In a major breakthrough, Harvard scientists have been able to reprogram adult pancreatic stem cells into beta cells capable of producing insulin, simply by flipping three genetic switches.  That is cool enough in itself, but the real kicker is that they did this in vivo.  

Last year it was shown that an adult stem cell could be reverted back to an embryonic-like state (induced pluripontent stem cells).  But this process is one that takes place in vitro.  Not only do the stem cells need to be removed from the body, but then they need to be reverted to an embryonic state, then coaxed into differentiating into the desired cell type, and finally be placed back in the body for therapeutic purposes.  The Harvard team skipped all but the third step.  They have shown that adult stem cells can be transformed into other types of cells without being removed from the body, and without having to be retovertered into embryonic form.  Not only does this make for a less invasive procedure, but it would also avoid the current problem facing embryonic and embryonic-like stem cells: tumor formation.  

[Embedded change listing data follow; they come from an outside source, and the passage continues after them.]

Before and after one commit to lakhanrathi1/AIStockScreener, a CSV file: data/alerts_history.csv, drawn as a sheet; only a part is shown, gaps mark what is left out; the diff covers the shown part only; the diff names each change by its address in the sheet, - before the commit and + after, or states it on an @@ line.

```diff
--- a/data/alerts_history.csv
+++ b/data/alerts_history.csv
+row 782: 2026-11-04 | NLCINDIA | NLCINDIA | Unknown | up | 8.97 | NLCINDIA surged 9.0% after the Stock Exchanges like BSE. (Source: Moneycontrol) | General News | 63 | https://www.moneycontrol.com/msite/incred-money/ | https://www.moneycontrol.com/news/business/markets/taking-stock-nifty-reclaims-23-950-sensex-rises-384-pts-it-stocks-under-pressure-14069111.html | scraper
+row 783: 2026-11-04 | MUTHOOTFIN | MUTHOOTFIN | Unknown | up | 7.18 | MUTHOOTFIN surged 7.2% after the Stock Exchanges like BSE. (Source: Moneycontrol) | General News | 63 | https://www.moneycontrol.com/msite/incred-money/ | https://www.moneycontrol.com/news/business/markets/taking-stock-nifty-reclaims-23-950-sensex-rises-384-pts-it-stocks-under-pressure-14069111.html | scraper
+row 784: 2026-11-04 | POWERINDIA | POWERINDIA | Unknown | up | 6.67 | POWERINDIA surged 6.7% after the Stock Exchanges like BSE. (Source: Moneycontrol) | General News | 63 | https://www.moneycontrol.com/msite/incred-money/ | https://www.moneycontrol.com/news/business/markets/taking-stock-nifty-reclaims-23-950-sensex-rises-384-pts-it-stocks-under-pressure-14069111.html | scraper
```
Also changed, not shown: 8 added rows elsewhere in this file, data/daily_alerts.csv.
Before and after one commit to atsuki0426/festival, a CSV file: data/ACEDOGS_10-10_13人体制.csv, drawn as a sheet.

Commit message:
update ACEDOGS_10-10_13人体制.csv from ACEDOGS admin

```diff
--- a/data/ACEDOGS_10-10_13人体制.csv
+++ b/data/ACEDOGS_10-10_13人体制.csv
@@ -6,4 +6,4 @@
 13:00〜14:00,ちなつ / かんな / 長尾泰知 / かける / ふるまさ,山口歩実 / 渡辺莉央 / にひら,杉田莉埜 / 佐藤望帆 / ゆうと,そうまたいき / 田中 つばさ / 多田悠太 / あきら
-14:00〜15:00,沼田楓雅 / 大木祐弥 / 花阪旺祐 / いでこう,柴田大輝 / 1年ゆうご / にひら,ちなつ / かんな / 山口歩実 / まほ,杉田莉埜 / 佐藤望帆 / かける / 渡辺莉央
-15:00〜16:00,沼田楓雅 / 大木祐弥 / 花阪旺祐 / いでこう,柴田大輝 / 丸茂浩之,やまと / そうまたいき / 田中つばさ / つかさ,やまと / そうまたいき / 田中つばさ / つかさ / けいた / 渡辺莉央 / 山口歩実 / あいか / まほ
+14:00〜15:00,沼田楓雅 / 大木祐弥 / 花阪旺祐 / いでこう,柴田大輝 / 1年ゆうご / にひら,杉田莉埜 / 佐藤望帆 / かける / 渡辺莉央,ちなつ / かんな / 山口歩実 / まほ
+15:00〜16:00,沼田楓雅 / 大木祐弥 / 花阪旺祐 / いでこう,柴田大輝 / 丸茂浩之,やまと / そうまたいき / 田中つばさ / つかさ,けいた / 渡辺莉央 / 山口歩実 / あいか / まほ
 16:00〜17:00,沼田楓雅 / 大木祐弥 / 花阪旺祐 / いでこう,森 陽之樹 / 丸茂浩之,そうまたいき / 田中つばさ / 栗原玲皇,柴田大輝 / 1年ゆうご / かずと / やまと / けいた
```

While this is definitely a big breakthrough, only time will tell whether it can be safely used in humans, and how many conditions can be treated with this procedure.  One thing seems certain, however: this is just one more nail in the coffin for embryonic stem cell research.  It is becoming both impractical, and irrelevant.